▸ Information supplied
━━━━

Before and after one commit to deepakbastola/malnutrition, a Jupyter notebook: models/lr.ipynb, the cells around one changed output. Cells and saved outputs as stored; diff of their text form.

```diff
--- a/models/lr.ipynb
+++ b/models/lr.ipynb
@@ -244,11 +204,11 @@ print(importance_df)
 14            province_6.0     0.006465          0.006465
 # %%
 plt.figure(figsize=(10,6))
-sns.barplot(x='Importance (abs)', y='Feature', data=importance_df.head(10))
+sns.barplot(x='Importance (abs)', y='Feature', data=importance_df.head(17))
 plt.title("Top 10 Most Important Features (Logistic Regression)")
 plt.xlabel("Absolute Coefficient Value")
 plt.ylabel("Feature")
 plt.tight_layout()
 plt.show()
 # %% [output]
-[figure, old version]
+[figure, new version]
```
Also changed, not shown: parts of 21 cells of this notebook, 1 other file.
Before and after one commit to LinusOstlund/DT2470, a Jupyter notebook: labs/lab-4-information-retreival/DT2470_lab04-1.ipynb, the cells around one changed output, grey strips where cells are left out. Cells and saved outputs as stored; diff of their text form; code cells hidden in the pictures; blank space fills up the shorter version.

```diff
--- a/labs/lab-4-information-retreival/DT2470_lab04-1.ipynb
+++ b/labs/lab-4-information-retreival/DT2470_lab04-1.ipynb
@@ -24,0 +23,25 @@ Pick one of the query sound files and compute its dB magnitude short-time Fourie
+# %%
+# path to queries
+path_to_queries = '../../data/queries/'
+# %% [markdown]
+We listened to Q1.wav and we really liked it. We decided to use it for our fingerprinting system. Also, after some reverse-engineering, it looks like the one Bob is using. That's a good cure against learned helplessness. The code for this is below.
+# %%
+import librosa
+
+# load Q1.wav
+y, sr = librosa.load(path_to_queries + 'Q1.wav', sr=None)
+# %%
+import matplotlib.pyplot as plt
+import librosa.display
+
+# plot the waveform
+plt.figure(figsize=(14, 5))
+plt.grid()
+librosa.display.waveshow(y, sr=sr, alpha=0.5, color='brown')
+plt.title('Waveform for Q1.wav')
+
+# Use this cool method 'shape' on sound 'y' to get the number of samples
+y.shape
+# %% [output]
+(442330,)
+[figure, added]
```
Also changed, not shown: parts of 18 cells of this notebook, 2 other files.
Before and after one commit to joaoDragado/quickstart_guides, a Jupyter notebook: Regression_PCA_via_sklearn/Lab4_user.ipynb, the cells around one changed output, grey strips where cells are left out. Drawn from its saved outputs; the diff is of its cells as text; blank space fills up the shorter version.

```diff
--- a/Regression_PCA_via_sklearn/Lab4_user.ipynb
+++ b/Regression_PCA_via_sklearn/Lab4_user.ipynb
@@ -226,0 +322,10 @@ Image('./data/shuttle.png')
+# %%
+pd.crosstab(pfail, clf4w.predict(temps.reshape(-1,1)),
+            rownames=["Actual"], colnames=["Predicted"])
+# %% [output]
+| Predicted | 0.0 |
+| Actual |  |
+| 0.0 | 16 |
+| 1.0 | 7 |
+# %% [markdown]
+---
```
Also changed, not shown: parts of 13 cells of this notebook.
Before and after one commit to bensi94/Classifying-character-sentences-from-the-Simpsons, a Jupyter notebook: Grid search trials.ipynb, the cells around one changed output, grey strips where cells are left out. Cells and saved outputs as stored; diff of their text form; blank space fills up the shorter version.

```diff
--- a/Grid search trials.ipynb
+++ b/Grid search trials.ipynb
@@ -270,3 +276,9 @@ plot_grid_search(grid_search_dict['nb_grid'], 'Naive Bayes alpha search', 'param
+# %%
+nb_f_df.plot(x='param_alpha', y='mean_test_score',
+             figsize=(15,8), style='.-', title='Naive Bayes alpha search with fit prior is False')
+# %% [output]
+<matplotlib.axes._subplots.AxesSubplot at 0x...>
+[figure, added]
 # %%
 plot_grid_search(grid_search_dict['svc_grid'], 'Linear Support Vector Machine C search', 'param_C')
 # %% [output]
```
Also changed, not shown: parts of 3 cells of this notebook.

━━━━

▸ Prompt
Lines with the word "this": report how many there are in the entries, as a bare number.

▸ Exercise result
6